■ Goal of the exercise ■
Output only the line that contains "Before and after one commit to agileroy/moving-motivators, a" and the lines after it, all verbatim, through the last one below.
*** Opening of Records supplied ***
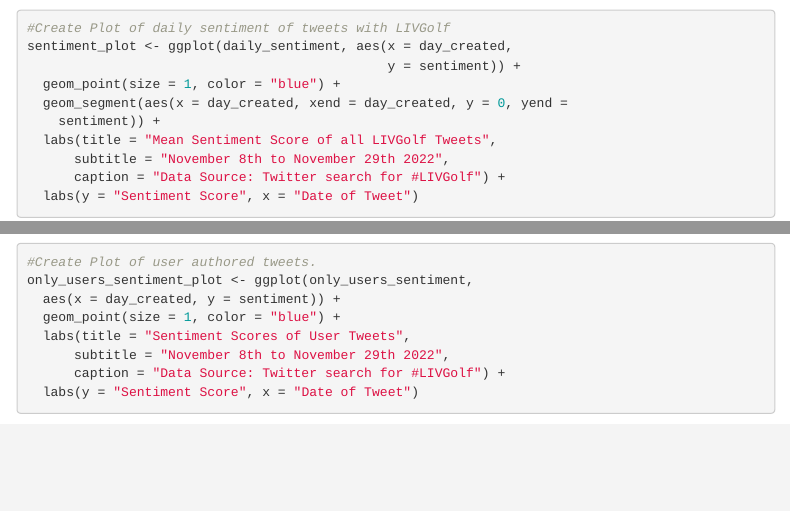
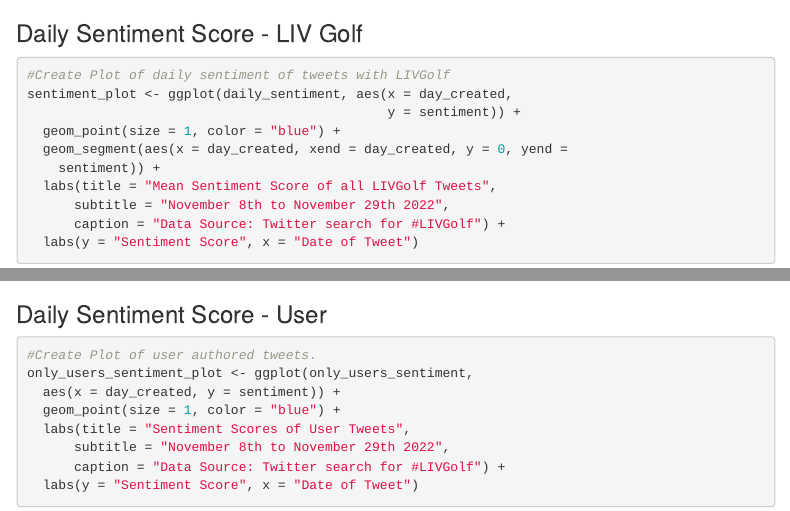
Before and after one commit to davidthegolfer281/MBDA, an R Markdown document (LIV Golf Project.Rmd): the page in a window 1100 px wide, from 8340 px down, and a second part further down, joined at a grey line. Rendered offline with R 4.5, knitr and Pandoc, with nearby package versions; some code elsewhere in the file could not run offline; menus at the side of the page are left out.

Commit message:
Additional edits to outline of RMD

````diff
--- a/LIV Golf Project.Rmd
+++ b/LIV Golf Project.Rmd
@@ -507,6 +507,8 @@
 daily_sentiment
 ```
 
+### Daily Sentiment Score - LIV Golf
+
 ```{r}
 #Create Plot of daily sentiment of tweets with LIVGolf
 sentiment_plot <- ggplot(daily_sentiment, aes(x = day_created,
@@ -530,6 +532,8 @@
 user_sentiment_mean
 ```
 
+### Daily Sentiment Score - User
+
 ```{r}
 #Create Plot of user authored tweets.
 only_users_sentiment_plot <- ggplot(only_users_sentiment,
@@ -541,6 +545,8 @@
   labs(y = "Sentiment Score", x = "Date of Tweet")
 only_users_sentiment_plot + scale_x_continuous(breaks =                               c(8,9,10,11,12,13,14,15,16,17,18,19,20,21,22,23,24,25,26,27,28,29))
 ```
+
+### Mean Sentiment Score - User
 
 ```{r}
 #Create Plot of user authored tweets.
````
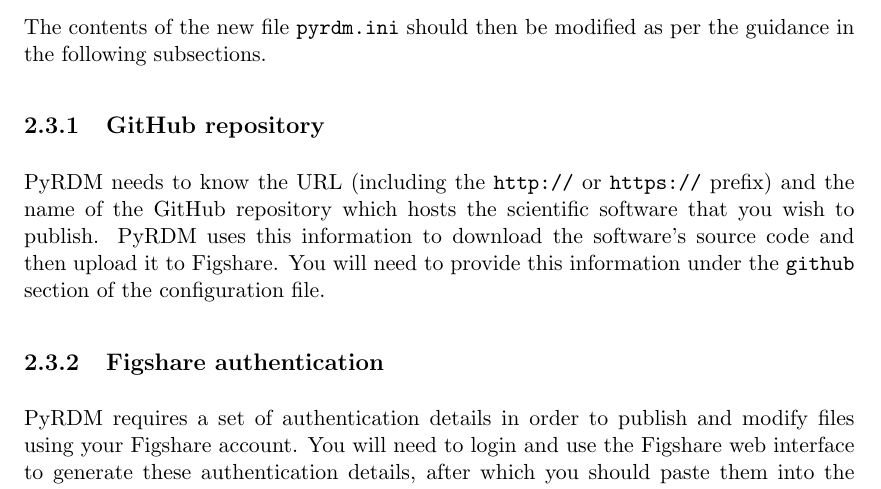
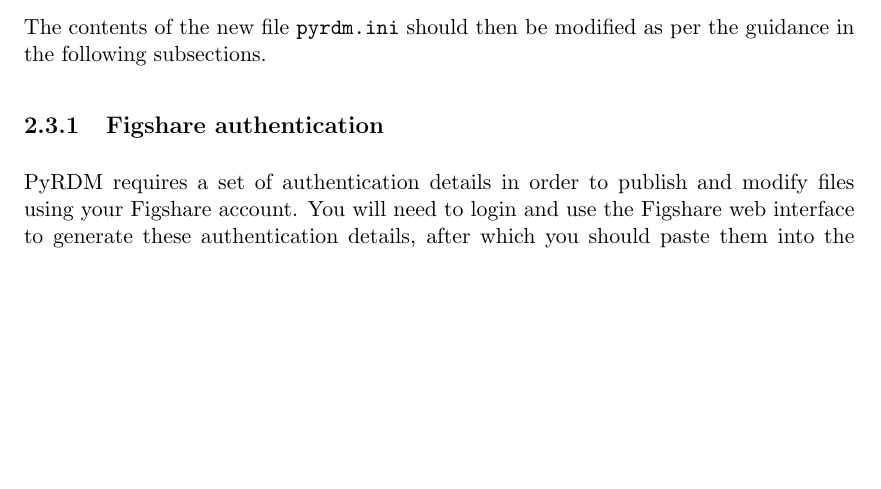
Before and after one commit to pyrdm/pyrdm, a LaTeX document (doc/manual.tex): part of page 6 of 13, cut so that both start at the same text, the shorter picture padded with empty space. Compiled offline with pdfLaTeX.

Commit message:
Removed information about the GitHub configuration from the manual and example configuration file.

```diff
--- a/doc/manual.tex
+++ b/doc/manual.tex
@@ -84,9 +84,6 @@
   \texttt{mkdir /home/your\_username/.config}
 
 The contents of the new file \texttt{pyrdm.ini} should then be modified as per the guidance in the following subsections.
-
-\subsection{GitHub repository}
-PyRDM needs to know the URL (including the \texttt{http://} or \texttt{https://} prefix) and the name of the GitHub repository which hosts the scientific software that you wish to publish. PyRDM uses this information to download the software's source code and then upload it to Figshare. You will need to provide this information under the \texttt{github} section of the configuration file.
 
 \subsection{Figshare authentication}\label{sect:authentication}
 PyRDM requires a set of authentication details in order to publish and modify files using your Figshare account. You will need to login and use the Figshare web interface to generate these authentication details, after which you should paste them into the \texttt{figshare} section of the configuration file.
```
Also changed, not shown: README.md, 1 other file.
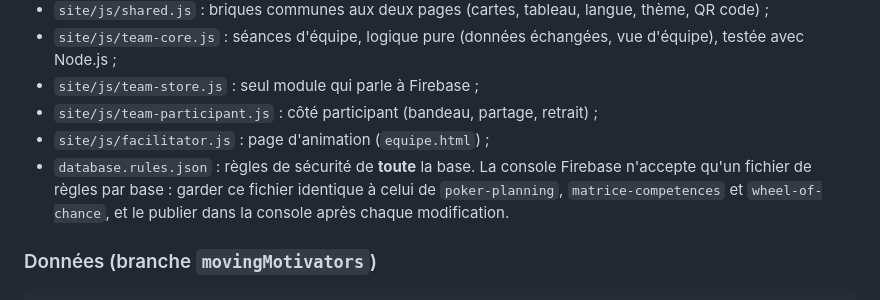
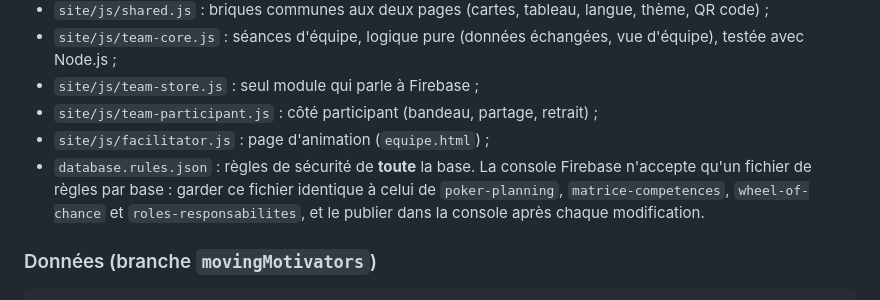
Before and after one commit to agileroy/moving-motivators, a Markdown page: README.md, the part around the change. Drawn GitHub-style.

Commit message:
Mentionner roles-responsabilites parmi les dépôts qui partagent les règles Firebase
Co-Authored-By: Claude Opus 5.5 <noreply@anthropic.com>
Claude-Session: https://claude.ai/code/session_01Kb5KtwoAXakno9idjT7mDa

```diff
--- a/README.md
+++ b/README.md
@@ -51,7 +51,7 @@ Site statique (HTML, CSS, JavaScript en modules, sans build), publié sur GitHub
 - `site/js/team-store.js` : seul module qui parle à Firebase ;
 - `site/js/team-participant.js` : côté participant (bandeau, partage, retrait) ;
 - `site/js/facilitator.js` : page d'animation (`equipe.html`) ;
-- `database.rules.json` : règles de sécurité de **toute** la base. La console Firebase n'accepte qu'un fichier de règles par base : garder ce fichier identique à celui de `poker-planning`, `matrice-competences` et `wheel-of-chance`, et le publier dans la console après chaque modification.
+- `database.rules.json` : règles de sécurité de **toute** la base. La console Firebase n'accepte qu'un fichier de règles par base : garder ce fichier identique à celui de `poker-planning`, `matrice-competences`, `wheel-of-chance` et `roles-responsabilites`, et le publier dans la console après chaque modification.
 
 ### Données (branche `movingMotivators`)
 
```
*** Close of Records supplied ***
■ Expected answer ■
Before and after one commit to agileroy/moving-motivators, a Markdown page: README.md, the part around the change. Drawn GitHub-style.

Commit message:
Mentionner roles-responsabilites parmi les dépôts qui partagent les règles Firebase
Co-Authored-By: Claude Opus 5.5 <noreply@anthropic.com>
Claude-Session: https://claude.ai/code/session_01Kb5KtwoAXakno9idjT7mDa

```diff
--- a/README.md
+++ b/README.md
@@ -51,7 +51,7 @@ Site statique (HTML, CSS, JavaScript en modules, sans build), publié sur GitHub
 - `site/js/team-store.js` : seul module qui parle à Firebase ;
 - `site/js/team-participant.js` : côté participant (bandeau, partage, retrait) ;
 - `site/js/facilitator.js` : page d'animation (`equipe.html`) ;
-- `database.rules.json` : règles de sécurité de **toute** la base. La console Firebase n'accepte qu'un fichier de règles par base : garder ce fichier identique à celui de `poker-planning`, `matrice-competences` et `wheel-of-chance`, et le publier dans la console après chaque modification.
+- `database.rules.json` : règles de sécurité de **toute** la base. La console Firebase n'accepte qu'un fichier de règles par base : garder ce fichier identique à celui de `poker-planning`, `matrice-competences`, `wheel-of-chance` et `roles-responsabilites`, et le publier dans la console après chaque modification.
 
 ### Données (branche `movingMotivators`)
 
```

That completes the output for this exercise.